“While this transition is ongoing, several studies and reviews have shown that the cyber-security industry faces serious challenges in detecting malicious 64-bit files,” said Propper.
In an accompanying white paper, the firm said that 92.8 percent of new computers sold globally run on 64-bit Windows. Since 2011, the number of 64-bit malware has increased 40-fold, the company said. But this type of malware still makes up less than one percent of the threat landscape.
According to figures released by Deep Instinct, around 60 percent of the threat landscape is dominated by the worm-like Expire spyware. Next comes the Virut family of malware (20 percent) and Nimda (10 percent).
“The high prevalence of these worms in the threat landscape is unsurprising, as all of them infect files which in turn infect more files, and cause this type of malware to spread quickly and widely,” said the report.
“To combat this threat, cyber-security teams must gain a deep understanding of 64-bit systems, and the different mechanisms attackers can leverage to attack them,” said Propper.
Bogdan Botezatu, senior e-threat analyst at Bitdefender, told SC Media UK that for specific attacks, 64-bit malware is required to be compatible with the operating system version targeted.
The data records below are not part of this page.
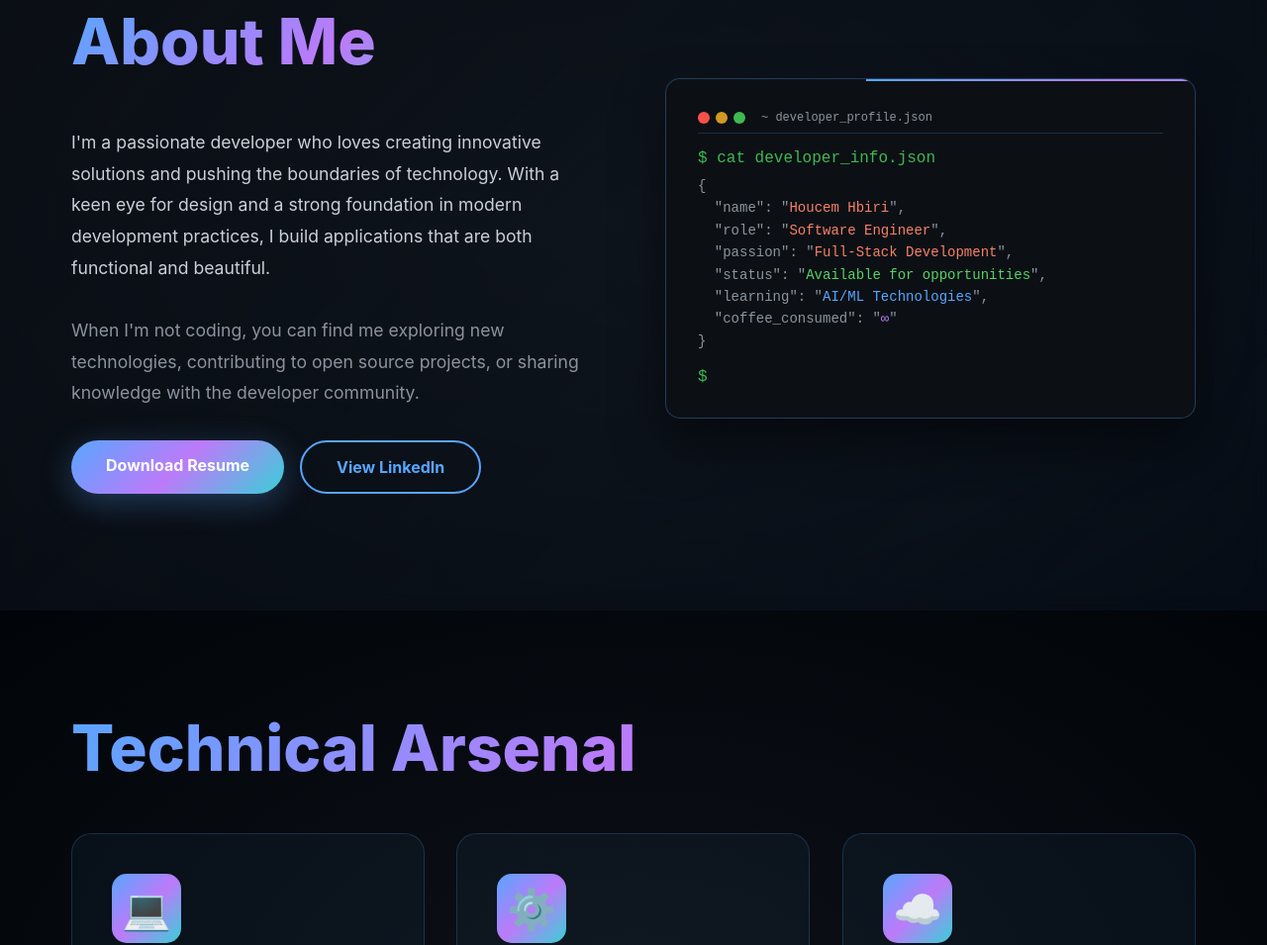
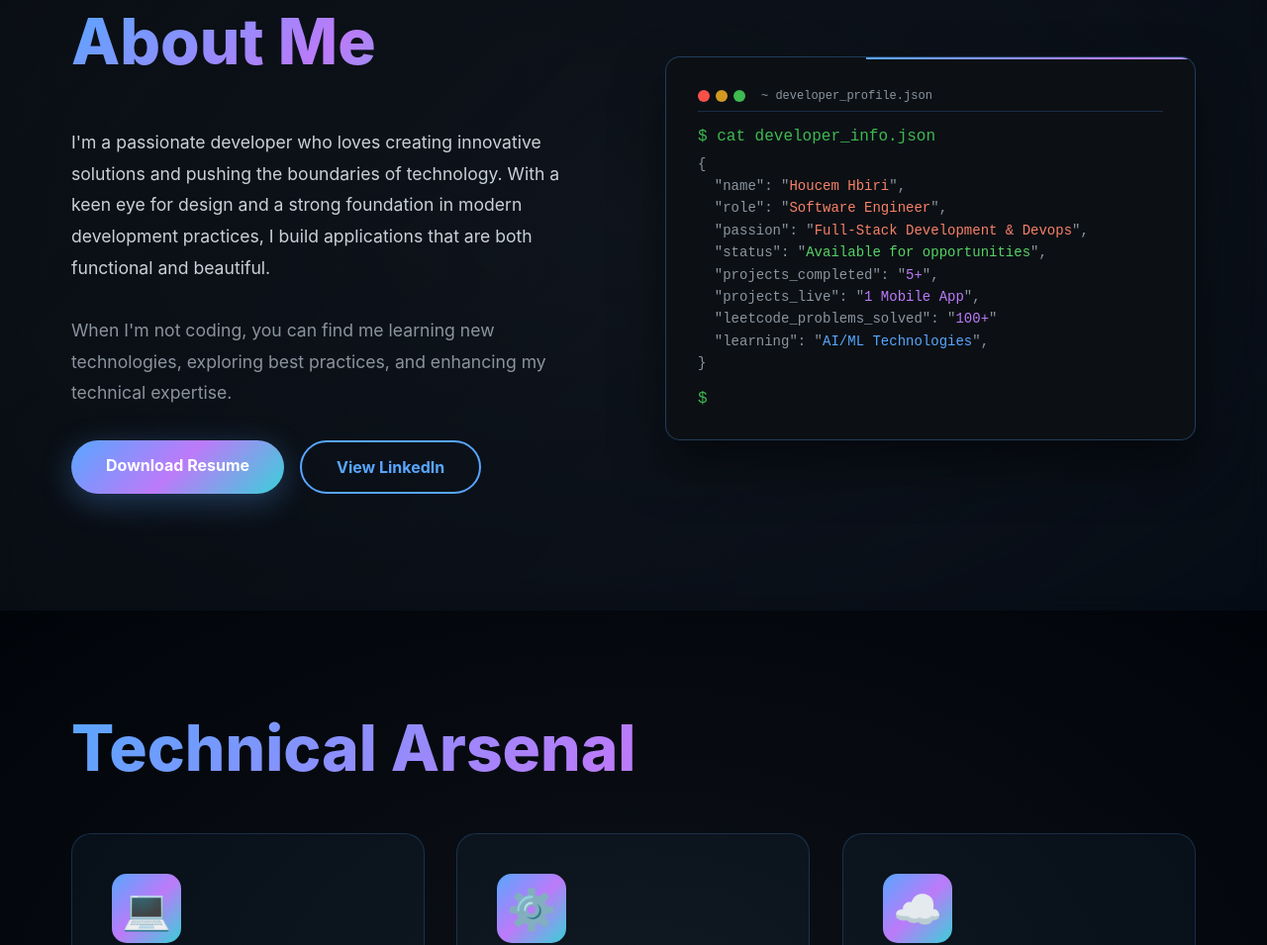
Before and after one commit to HoucemHb/portfolio, a plain HTML site: page index.html in a window 1280 px wide. Shown: the part 983-1938 px from the top of the page at 99% size. Drawn offline with Linux system fonts and the light colour scheme.

Commit message:
made some content changes

```diff
--- a/index.html
+++ b/index.html
@@ -2067,8 +2067,8 @@
                         development practices, I build applications that are both functional and beautiful.
                     </p>
                     <p style="margin-bottom: 2rem; font-size: 1.1rem; line-height: 1.8; color: #8b949e;">
-                        When I'm not coding, you can find me exploring new technologies, contributing to open source
-                        projects, or sharing knowledge with the developer community.
+                        When I'm not coding, you can find me learning new technologies, exploring best practices, and
+                        enhancing my technical expertise.
                     </p>
                     <div style="display: flex; gap: 1rem; flex-wrap: wrap;">
                         <a href="assets/pdfs/Houcem_Hbiri_Resume_EN.pdf" class="btn btn-primary"
@@ -2097,11 +2097,16 @@
                             {<br>
                             &nbsp;&nbsp;"name": "<span style="color: #f78166;">Houcem Hbiri</span>",<br>
                             &nbsp;&nbsp;"role": "<span style="color: #f78166;">Software Engineer</span>",<br>
-                            &nbsp;&nbsp;"passion": "<span style="color: #f78166;">Full-Stack Development</span>",<br>
+                            &nbsp;&nbsp;"passion": "<span style="color: #f78166;">Full-Stack Development &
+                                Devops</span>",<br>
                             &nbsp;&nbsp;"status": "<span style="color: #56d364;">Available for
                                 opportunities</span>",<br>
+                            &nbsp;&nbsp;"projects_completed": "<span style='color: #bc7af9;'>5+</span>",<br>
+                            &nbsp;&nbsp;"projects_live": "<span style='color: #bc7af9;'>1 Mobile App</span>",<br>
+                            &nbsp;&nbsp;"leetcode_problems_solved": "<span style='color: #bc7af9;'>100+</span>"<br>
                             &nbsp;&nbsp;"learning": "<span style="color: #58a6ff;">AI/ML Technologies</span>",<br>
-                            &nbsp;&nbsp;"coffee_consumed": "<span style="color: #bc7af9;">∞</span>"<br>
+
+
                             }
                         </div>
                         <div style="color: #3fb950; margin-top: 1rem;">$ <span
```
Also changed, not shown: 1 other file.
These extremely niched families of malware include rootkit drivers (which must be compiled specifically for the target platform), process injectors (including some banker Trojans) and some file infectors (viruses) even if viruses are close to going extinct these days.
“Most of today's operating systems run in their 64-bit versions to take full advantage of the CPU capabilities and to be able to handle more than 4GB of RAM. The accelerated transition from 32-bit to 64-bit operating systems is strictly related to the massive migration to new hardware,” he said.
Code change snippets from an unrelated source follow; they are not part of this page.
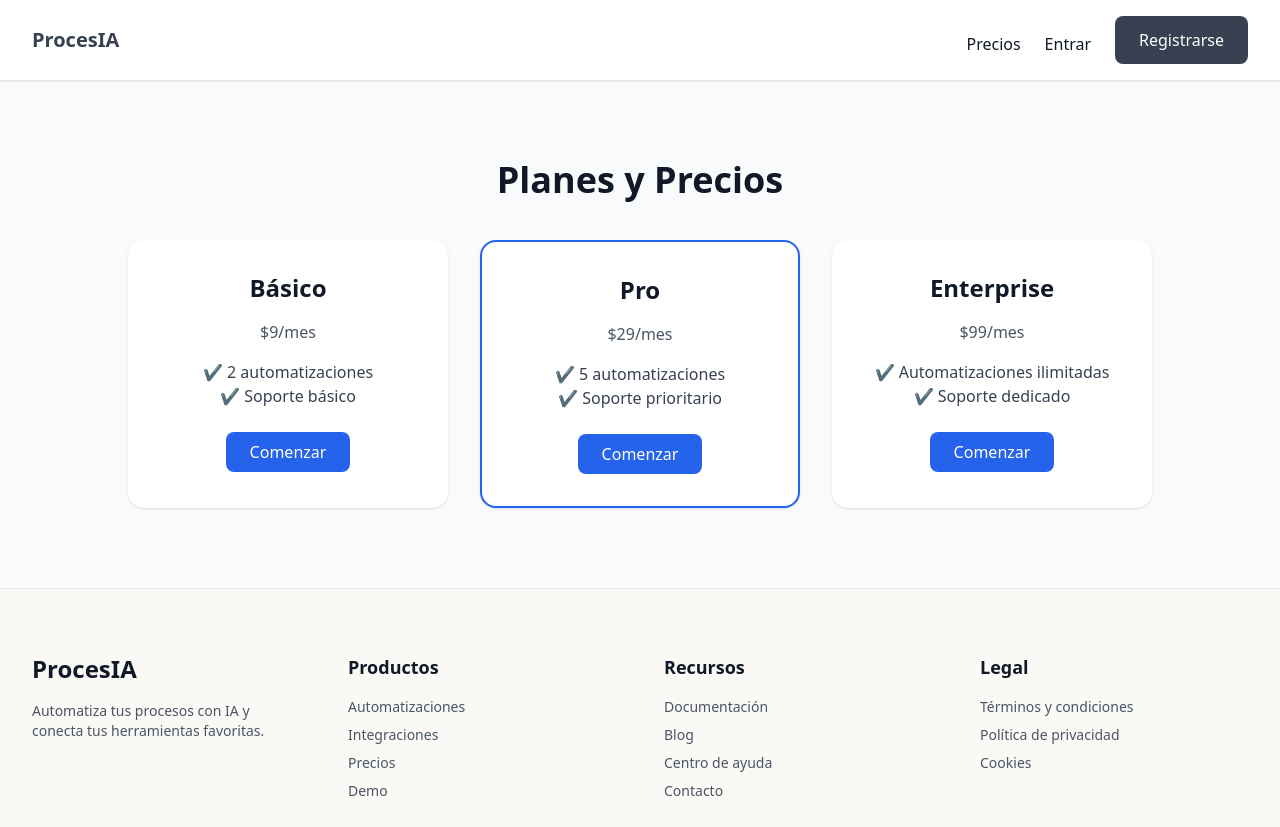
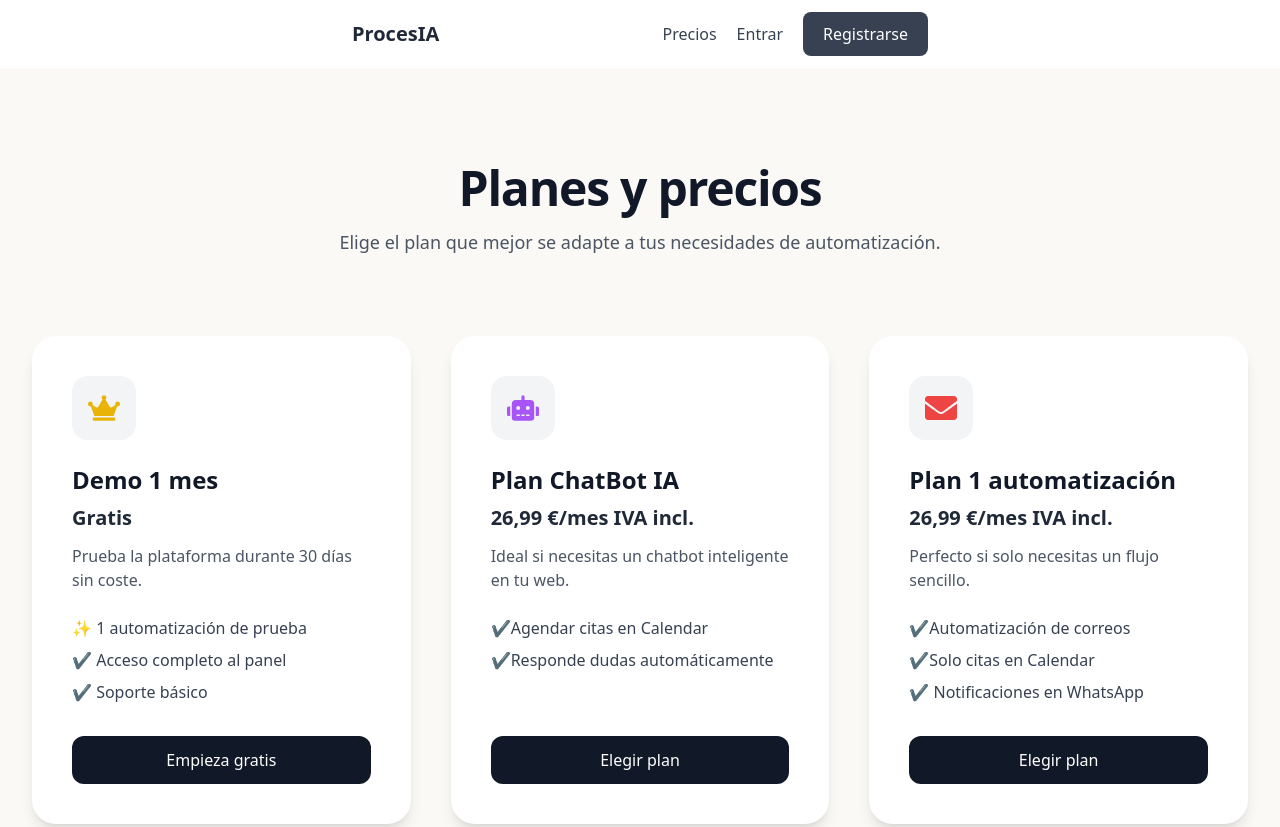
Before and after one commit to SergioProgrammer/my-saas, an Astro site: page /pricing in a window 1280 px wide. Shown: the top 827 px of the page. Built offline with nearby package versions, Linux system fonts and the light colour scheme; Astro itself is replaced by a stand-in of ours.

Commit message:
commit_NAVBAR

```diff
--- a/src/components/Navbar.astro
+++ b/src/components/Navbar.astro
@@ -1,11 +1,28 @@
 ---
-import '../styles/global.css'
+import "../styles/global.css";
 ---
-<nav class="flex justify-between items-center px-8 py-4 bg-white shadow">
-  <a href="/" class="text-xl font-bold text-gray-700">ProcesIA</a>
-  <div class="flex gap-6">
-    <a href="/pricing" class="hover:text-blue-500 mt-4">Precios</a>
-    <a href="/login" class="hover:text-blue-500 mt-4">Entrar</a>
-    <a href="/register" class="px-6 py-3 bg-gray-700 text-white rounded-lg">Registrarse</a>
+
+<nav class="bg-white shadow">
+  <div class="max-w-xl mx-auto">
+    <div class="flex flex-wrap items-center gap-y-2 py-3">
+      <!-- Brand -->
+      <a href="/" class="text-lg sm:text-xl font-bold text-gray-800">ProcesIA</a>
+
+      <!-- Links: always visible, responsive sizes -->
+      <div class="ml-auto flex flex-wrap items-center gap-3 sm:gap-5">
+        <a href="/pricing" class="whitespace-nowrap text-sm sm:text-base text-gray-700 hover:text-blue-600 font-medium">
+          Precios
+        </a>
+        <a href="/login" class="whitespace-nowrap text-sm sm:text-base text-gray-700 hover:text-blue-600 font-medium">
+          Entrar
+        </a>
+        <a
+          href="/register"
+          class="whitespace-nowrap text-sm sm:text-base px-3 py-2 sm:px-5 sm:py-2.5 bg-gray-700 text-white rounded-lg font-medium hover:bg-gray-800 transition"
+        >
+          Registrarse
+        </a>
+      </div>
+    </div>
   </div>
 </nav>
--- a/src/pages/index.astro
+++ b/src/pages/index.astro
@@ -6,7 +6,7 @@
 import Hero from "../components/Hero.astro";
 import HowItWorks from "../components/HowItWorks.jsx";
 import Benefits from "../components/Benefits.jsx";
-import Pricing from "../components/Pricing.jsx";
+import PricingSection from "../components/PricingSection.jsx";
 ---
 <Layout>
 <Navbar />
@@ -14,6 +14,6 @@
 <Automations client:load/>
 <HowItWorks client:load/>
 <Benefits client:load/>
-<Pricing client:load/>
+<PricingSection client:load/>
 <Footer client:load/>
 </Layout>
--- a/src/pages/pricing.astro
+++ b/src/pages/pricing.astro
@@ -1,41 +1,11 @@
 ---
 import Navbar from "../components/Navbar.astro";
-import Footer from "../components/Footer";
+import Footer from "../components/Footer.jsx";
 import Layout from "../layouts/Layout.astro";
+import PricingSection from "../components/PricingSection.jsx";
 ---
 <Layout>
 <Navbar />
-<section class="py-20 text-center">
-  <h2 class="text-4xl font-bold mb-10">Planes y Precios</h2>
-  <div class="grid grid-cols-1 md:grid-cols-3 gap-8 max-w-5xl mx-auto">
-    <div class="p-8 bg-white rounded-2xl shadow">
-      <h3 class="text-2xl font-semibold">Básico</h3>
-      <p class="text-gray-600 my-4">$9/mes</p>
-      <ul class="text-gray-700">
-        <li>✔ 2 automatizaciones</li>
-        <li>✔ Soporte básico</li>
-      </ul>
-      <a href="/register" class="mt-6 inline-block px-6 py-2 bg-blue-600 text-white rounded-lg">Comenzar</a>
-    </div>
-    <div class="p-8 bg-white rounded-2xl shadow border-2 border-blue-600">
-      <h3 class="text-2xl font-semibold">Pro</h3>
-      <p class="text-gray-600 my-4">$29/mes</p>
-      <ul class="text-gray-700">
-        <li>✔ 5 automatizaciones</li>
-        <li>✔ Soporte prioritario</li>
-      </ul>
-      <a href="/register" class="mt-6 inline-block px-6 py-2 bg-blue-600 text-white rounded-lg">Comenzar</a>
-    </div>
-    <div class="p-8 bg-white rounded-2xl shadow">
-      <h3 class="text-2xl font-semibold">Enterprise</h3>
-      <p class="text-gray-600 my-4">$99/mes</p>
-      <ul class="text-gray-700">
-        <li>✔ Automatizaciones ilimitadas</li>
-        <li>✔ Soporte dedicado</li>
-      </ul>
-      <a href="/register" class="mt-6 inline-block px-6 py-2 bg-blue-600 text-white rounded-lg">Comenzar</a>
-    </div>
-  </div>
-</section>
-<Footer />
+<PricingSection client:load/>
+<Footer client:load/>
 </Layout>
```
Also changed, not shown: src/components/PricingSection.jsx (renamed from src/components/Pricing.jsx).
Alexander Sevtsov, senior malware analyst at Lastline, told SC that hackers are developing 64-bit malware to evade traditional AV-based detections that are looking for specific x86 instructions.
“Traditional AV products are able to emulate and virtualise code only for x86 architecture and some sandboxes only support x86 OSs. Hackers are becoming smarter and are writing malware that learns to avoid these traditional security systems. Today's malware is often playing a game of deception: they are programmed to display very different behaviours depending on the environment [in which] they are executing,” he said.
Paul Calatayud, chief technology officer at FireMon, told SC that there are two advantages for hackers to deploy 64-bit malware.
“First, they have access to more popular applications. Second, according to recent antivirus benchmarking, 64-bit malware has a higher chance of going undetected with current antivirus signatures that focus on looking in 32-bit neighbours for malware,” he said.
David Kennerley, director of threat research at Webroot, told SC that mitigation is simple.
“Treat 64-bit malware like any other possible threat,” he said. “Invest in a credible threat intelligence platform, understand your organisation's risk tolerance level and plan accordingly. Be smart and be alert. Keep systems up-to-date, understand what devices need an internet connection, review user permissions and privileges, create and execute a backup strategy. But mostly importantly continue to educate your users about cyber dangers, and test your incident response and disaster recovery plans regularly.”